→ **Given data**:
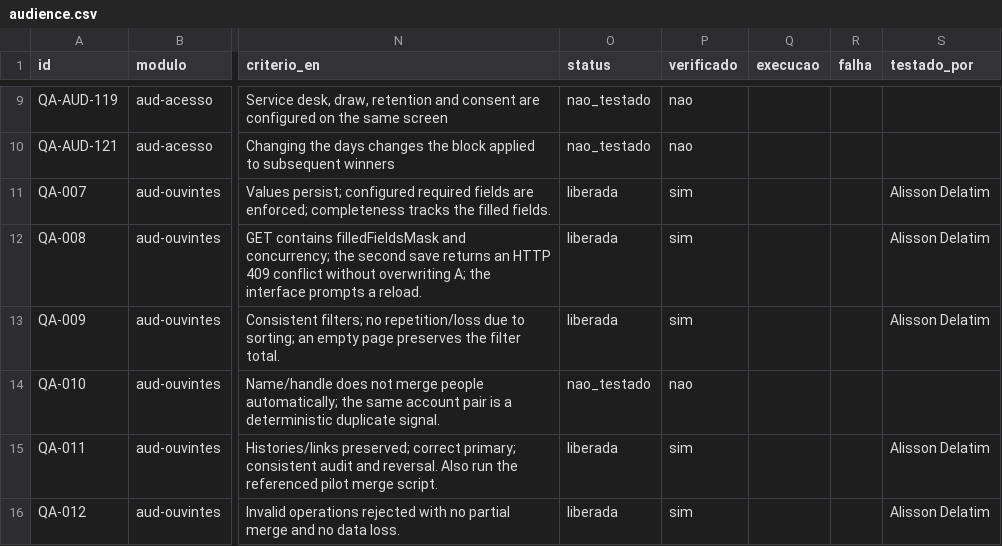
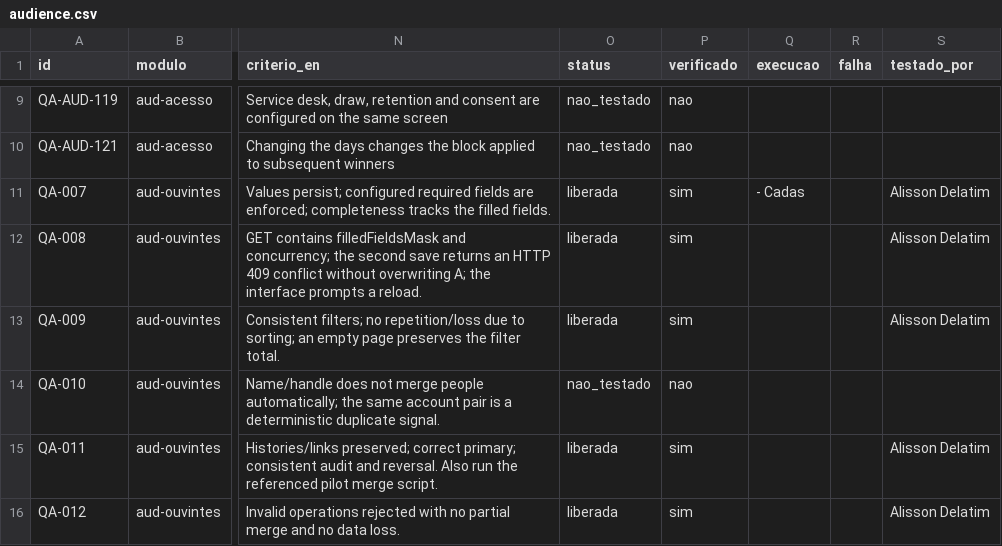
Before and after one commit to InformaWendel/PortalDEV, a CSV file: data/projetos/audience.csv, drawn as a sheet; only a part is shown, gaps mark what is left out; the diff names each change by its address in the sheet, - before the commit and + after, or states it on an @@ line.

Commit message:
chore(qa): QA-007 atualizado por Alisson Delatim

```diff
--- a/data/projetos/audience.csv
+++ b/data/projetos/audience.csv
-Q11 (execucao): (empty)
+Q11 (execucao): - Cadas
```
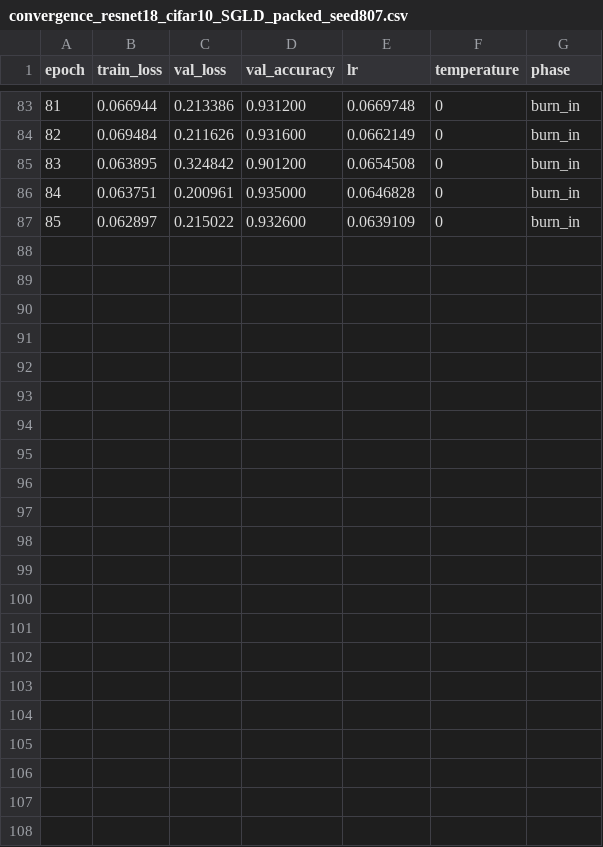
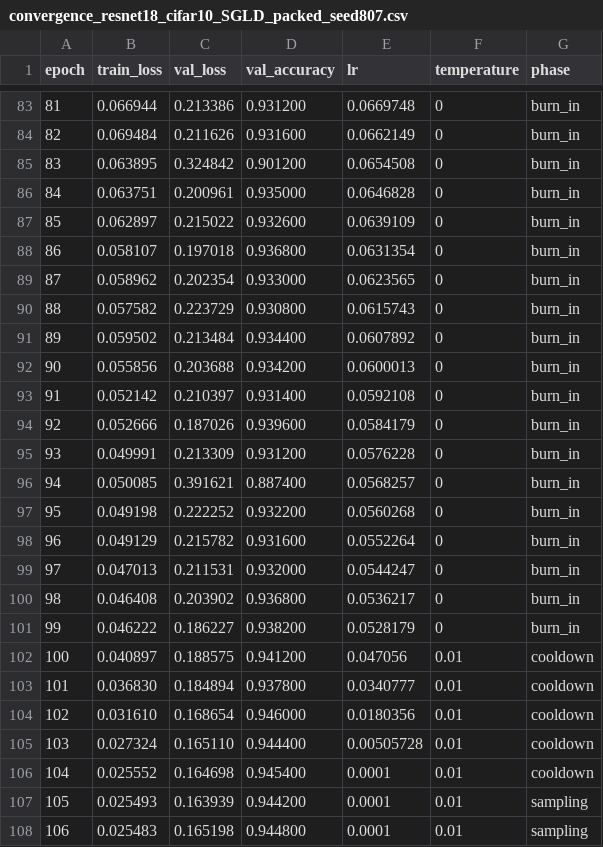
Before and after one commit to pontalajnen/la_ensemble, a CSV file: experiment_results/cifar10_resnet18_no_SAM/convergence_resnet18_cifar10_SGLD_packed_seed807.csv, drawn as a sheet; only a part is shown, gaps mark what is left out; the diff names each change by its address in the sheet, - before the commit and + after, or states it on an @@ line.

```diff
--- a/experiment_results/cifar10_resnet18_no_SAM/convergence_resnet18_cifar10_SGLD_packed_seed807.csv
+++ b/experiment_results/cifar10_resnet18_no_SAM/convergence_resnet18_cifar10_SGLD_packed_seed807.csv
+row 88: 86 | 0.058107 | 0.197018 | 0.936800 | 0.0631354 | 0 | burn_in
+row 89: 87 | 0.058962 | 0.202354 | 0.933000 | 0.0623565 | 0 | burn_in
+row 90: 88 | 0.057582 | 0.223729 | 0.930800 | 0.0615743 | 0 | burn_in
+row 91: 89 | 0.059502 | 0.213484 | 0.934400 | 0.0607892 | 0 | burn_in
+row 92: 90 | 0.055856 | 0.203688 | 0.934200 | 0.0600013 | 0 | burn_in
+row 93: 91 | 0.052142 | 0.210397 | 0.931400 | 0.0592108 | 0 | burn_in
+row 94: 92 | 0.052666 | 0.187026 | 0.939600 | 0.0584179 | 0 | burn_in
+row 95: 93 | 0.049991 | 0.213309 | 0.931200 | 0.0576228 | 0 | burn_in
+row 96: 94 | 0.050085 | 0.391621 | 0.887400 | 0.0568257 | 0 | burn_in
+row 97: 95 | 0.049198 | 0.222252 | 0.932200 | 0.0560268 | 0 | burn_in
+row 98: 96 | 0.049129 | 0.215782 | 0.931600 | 0.0552264 | 0 | burn_in
+row 99: 97 | 0.047013 | 0.211531 | 0.932000 | 0.0544247 | 0 | burn_in
+row 100: 98 | 0.046408 | 0.203902 | 0.936800 | 0.0536217 | 0 | burn_in
+row 101: 99 | 0.046222 | 0.186227 | 0.938200 | 0.0528179 | 0 | burn_in
+row 102: 100 | 0.040897 | 0.188575 | 0.941200 | 0.047056 | 0.01 | cooldown
+row 103: 101 | 0.036830 | 0.184894 | 0.937800 | 0.0340777 | 0.01 | cooldown
+row 104: 102 | 0.031610 | 0.168654 | 0.946000 | 0.0180356 | 0.01 | cooldown
+row 105: 103 | 0.027324 | 0.165110 | 0.944400 | 0.00505728 | 0.01 | cooldown
+row 106: 104 | 0.025552 | 0.164698 | 0.945400 | 0.0001 | 0.01 | cooldown
+row 107: 105 | 0.025493 | 0.163939 | 0.944200 | 0.0001 | 0.01 | sampling
+row 108: 106 | 0.025483 | 0.165198 | 0.944800 | 0.0001 | 0.01 | sampling
```
Also changed, not shown: 2 other files.
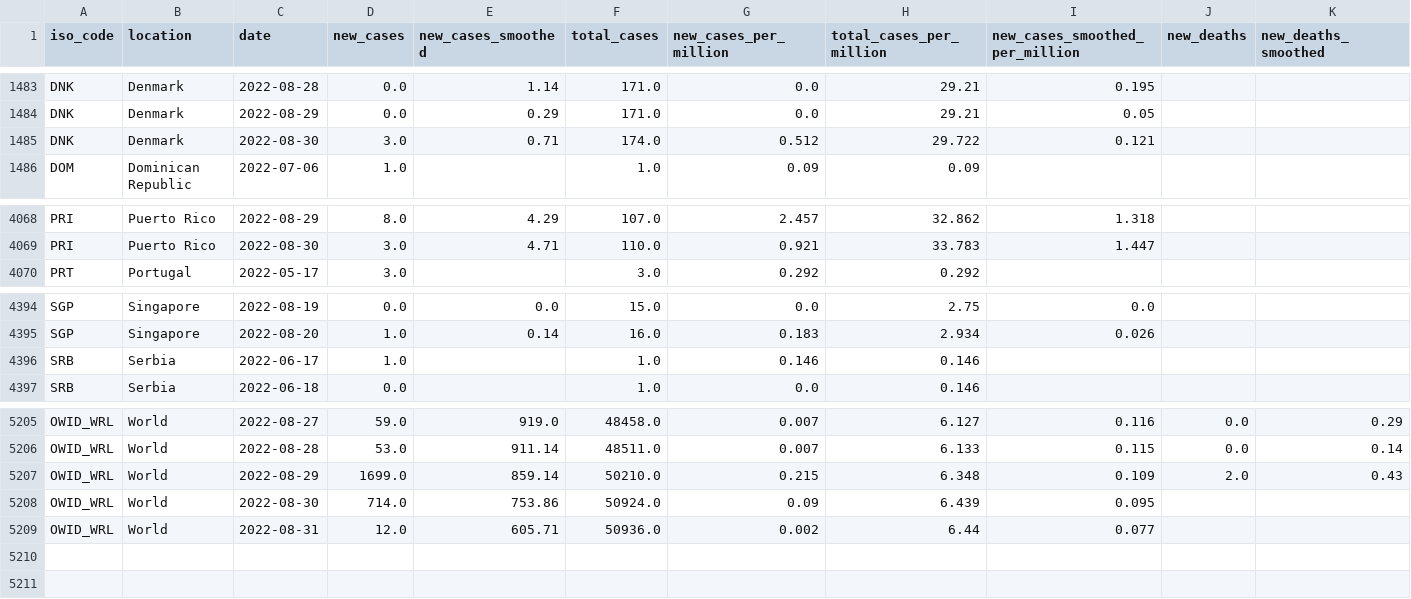
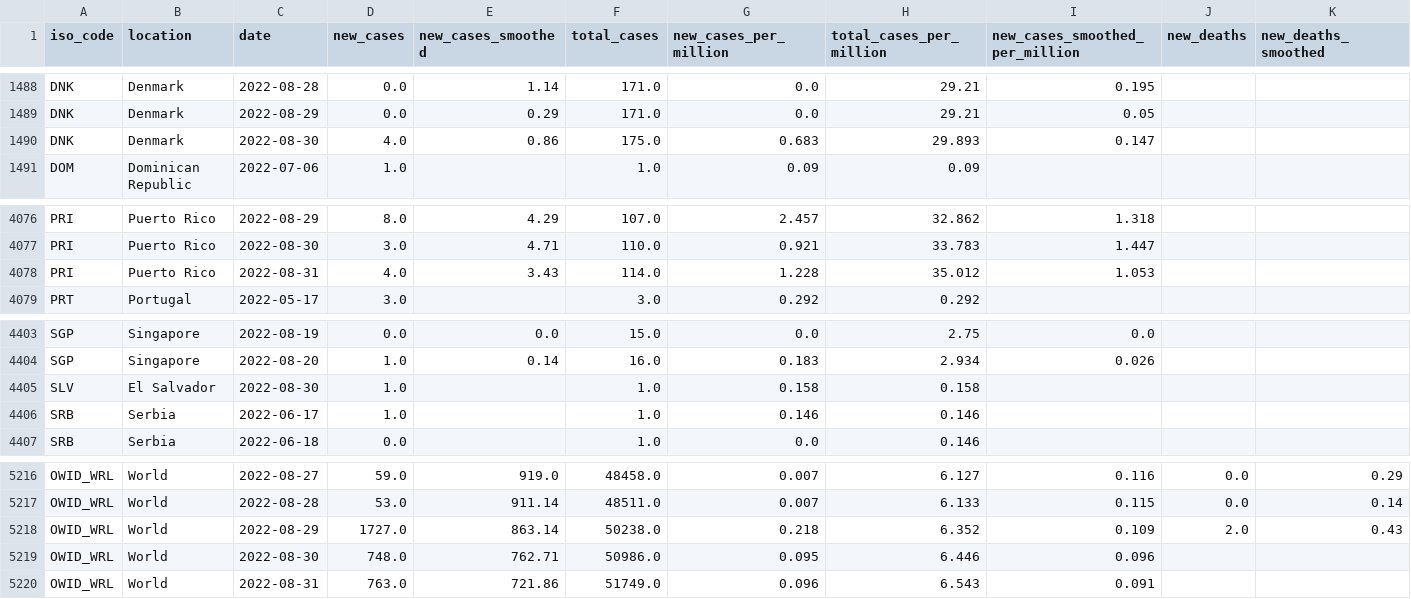
Before and after one commit to owid/monkeypox, a CSV file: owid-monkeypox-data.csv, drawn as a sheet; only a part is shown, gaps mark what is left out; addresses are those after the commit; rows hold the shown columns only; the diff covers the shown part only; the diff names each change by its address in the sheet, - before the commit and + after, or states it on an @@ line.

```diff
--- a/owid-monkeypox-data.csv
+++ b/owid-monkeypox-data.csv
-D1490 (new_cases): 3.0
+D1490 (new_cases): 4.0
-E1490 (new_cases_smoothed): 0.71
+E1490 (new_cases_smoothed): 0.86
-F1490 (total_cases): 174.0
+F1490 (total_cases): 175.0
-G1490 (new_cases_per_million): 0.512
+G1490 (new_cases_per_million): 0.683
-H1490 (total_cases_per_million): 29.722
+H1490 (total_cases_per_million): 29.893
-I1490 (new_cases_smoothed_per_million): 0.121
+I1490 (new_cases_smoothed_per_million): 0.147
+row 4078: PRI | Puerto Rico | 2022-08-31 | 4.0 | 3.43 | 114.0 | 1.228 | 35.012 | 1.053
+row 4405: SLV | El Salvador | 2022-08-30 | 1.0 |  | 1.0 | 0.158 | 0.158
-D5218 (new_cases): 1699.0
+D5218 (new_cases): 1727.0
-E5218 (new_cases_smoothed): 859.14
+E5218 (new_cases_smoothed): 863.14
-F5218 (total_cases): 50210.0
+F5218 (total_cases): 50238.0
-G5218 (new_cases_per_million): 0.215
+G5218 (new_cases_per_million): 0.218
-H5218 (total_cases_per_million): 6.348
+H5218 (total_cases_per_million): 6.352
-D5219 (new_cases): 714.0
+D5219 (new_cases): 748.0
-E5219 (new_cases_smoothed): 753.86
+E5219 (new_cases_smoothed): 762.71
-F5219 (total_cases): 50924.0
+F5219 (total_cases): 50986.0
-G5219 (new_cases_per_million): 0.09
+G5219 (new_cases_per_million): 0.095
-H5219 (total_cases_per_million): 6.439
+H5219 (total_cases_per_million): 6.446
-I5219 (new_cases_smoothed_per_million): 0.095
+I5219 (new_cases_smoothed_per_million): 0.096
-D5220 (new_cases): 12.0
+D5220 (new_cases): 763.0
-E5220 (new_cases_smoothed): 605.71
+E5220 (new_cases_smoothed): 721.86
-F5220 (total_cases): 50936.0
+F5220 (total_cases): 51749.0
-G5220 (new_cases_per_million): 0.002
+G5220 (new_cases_per_million): 0.096
-H5220 (total_cases_per_million): 6.44
+H5220 (total_cases_per_million): 6.543
-I5220 (new_cases_smoothed_per_million): 0.077
+I5220 (new_cases_smoothed_per_million): 0.091
```
Also changed, not shown: 9 added rows and 12 edited cells elsewhere in this file.
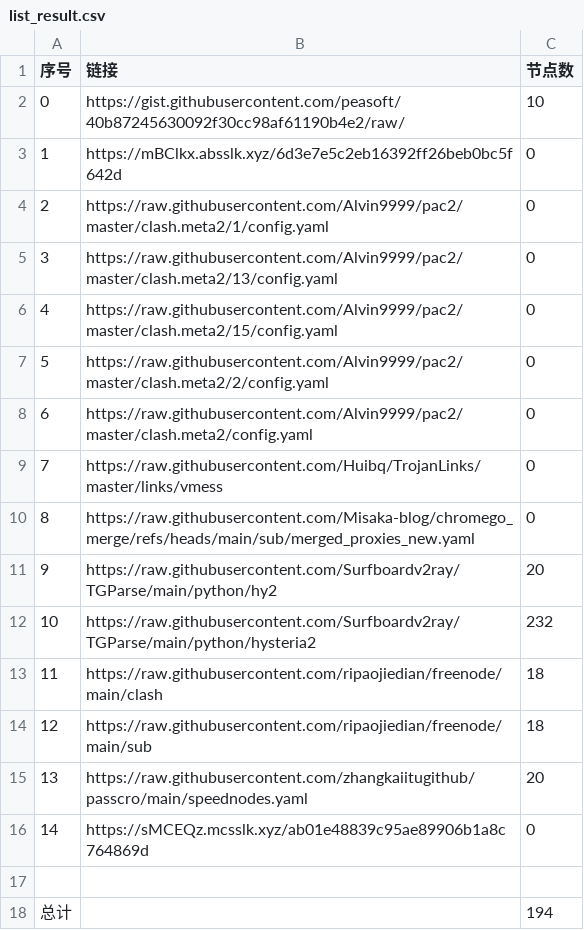
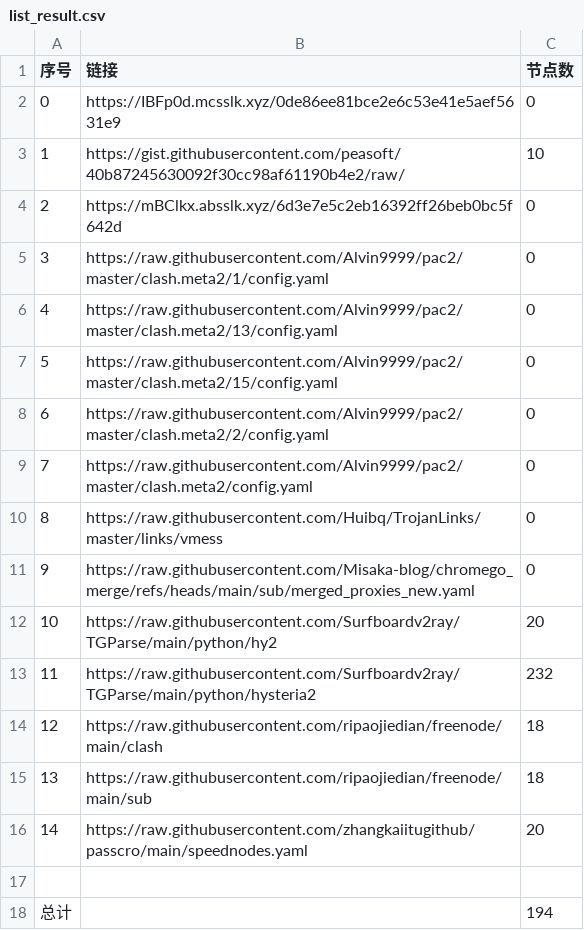
Before and after one commit to jccm66/NoMoreWalls, a CSV file: list_result.csv, drawn as a sheet; removed rows and columns are numbered as before the commit, all else as after; the diff names each change by its address in the sheet, - before the commit and + after, or states it on an @@ line.

```diff
--- a/list_result.csv
+++ b/list_result.csv
+row 2: 0 | https://IBFp0d.mcsslk.xyz/0de86ee81bce2e6c53e41e5aef5631e9 | 0
@@ column A (序号) renumbered between rows 3 and 16 @@
-row 16: 14 | https://sMCEQz.mcsslk.xyz/ab01e48839c95ae89906b1a8c764869d | 0
```
Also changed, not shown: 3 other files.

→ **Work order**:
Among the lines above, which ones include the word "files"? Copy them.

→ **Answer section**:
Also changed, not shown: 2 other files.
Also changed, not shown: 3 other files.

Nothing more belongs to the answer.